Doctor of Nursing Practice (DNP) Projects

Access Control

Open Access

Creative Commons License

Creative Commons License
This work is licensed under a Creative Commons Attribution-Noncommercial-No Derivative Works 3.0 License.

Embargo Period

4-30-2017

Degree Program

Doctor of Nursing Practice

Degree Track

Family Nurse Practioner

Year Degree Awarded

2017

Month Degree Awarded

May

Keywords

fluoride varnish, dental caries, children, primary teeth, pediatric, caries

Advisor

Terrie Black

DNP Project Chair

Terrie Black

DNP Project Member Name

Pamela Aselton

DNP Project Outside Member Name

Ashley Miller

Abstract

Purpose: The United States (U.S.) has a persistent problem of dental caries in primary teeth with a greater prevalence of dental caries found in minority and poor children. The majority of children in the U.S. experience dental caries in their primary teeth by age eight. This problem could be addressed by primary care providers applying fluoride varnish (FV) to children's teeth starting at the age of primary tooth eruption. The causes of dental caries in children’s primary teeth are multifactorial and therefore require multiple interventions. Around the world providers are utilizing FV as an effective and easily administered strategy. This author implemented a quality improvement project of a FV application program in a Vermont pediatric practice, based on a United States Preventive Services Task Force (USPSTF) guideline.

Methods: After thorough preparation a staff training in FV application was done for providers and staff along with the pre-project questionnaire. The DNP student consulted with providers, registered nurses (RNs), the billing person and the office receptionist to determine the number of eligible patients who received FV. Qualitative data about facilitators and barriers to FV application were collected. At the conclusion of 4 months a post-questionnaire was done and a debrief of the project.

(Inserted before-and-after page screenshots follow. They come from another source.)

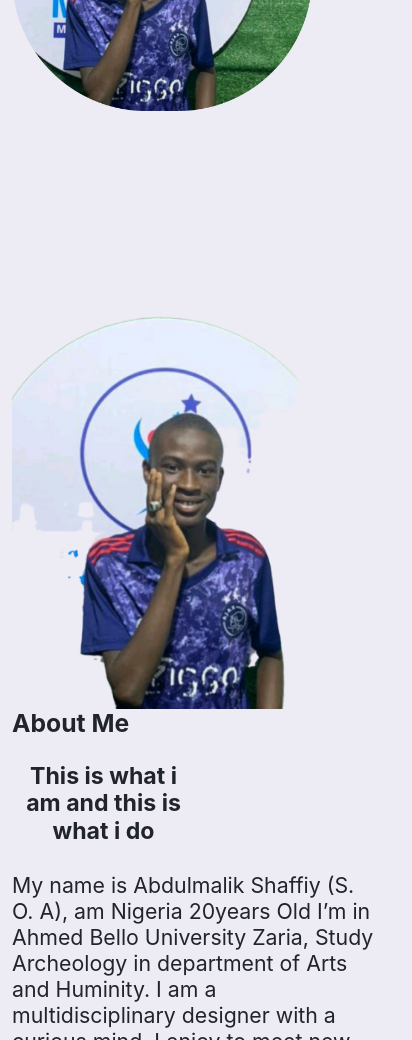
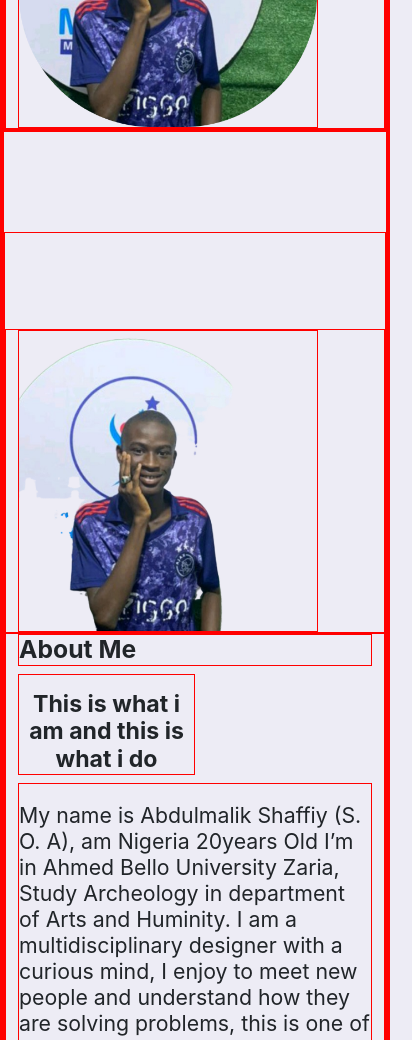
Before and after one commit to temmy2003/shaffi-portfolio, a plain HTML site: page index.html in a window 390 px wide. Shown: the part 960-2000 px from the top of the page, 412 px wide, since content can reach past the window. Drawn offline with nearby package versions, Linux system fonts and the light colour scheme.

Commit message:
mistake3

```diff
--- a/style.css
+++ b/style.css
@@ -2,6 +2,7 @@
     margin: 0;
     padding: 0;
     box-sizing: border-box;
+    border: 1px solid red;
 }
 
 body{
@@ -82,7 +83,7 @@ i{
     .contact-img img {
         width: 300px;
     }
-    .sectiom2 .mt-5 img{
+    .mt-5 img{
         width: 300px;
     }
 }
```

Results: Fluoride varnish was applied during well child check-ups (WCC) for children aged 9, 18, 24, and 30 months. Over the course of the project study 56% of patients received FV at their WCCs. Findings included: the staffs thorough understanding of pediatric dental health issues, ease of adding FV application to the flow of WCCs, positive reception by parents, FV as a meaningful use quality measure for AthenaNet, Electronic Health Record (EHR), increased oral health education, consistent reimbursement for the treatment.

Conclusion: This quality improvement project successfully introduced a FV application program to a pediatric practice. Fluoride varnish was applied during WCCs for children aged 9, 18, 24, and 30 months. Future suggestions include implementing similar programs in larger, more urban practices, considering safety studies to include children in the 6 to 12 month age range, and cohort studies to assess the efficacy of FV application programs.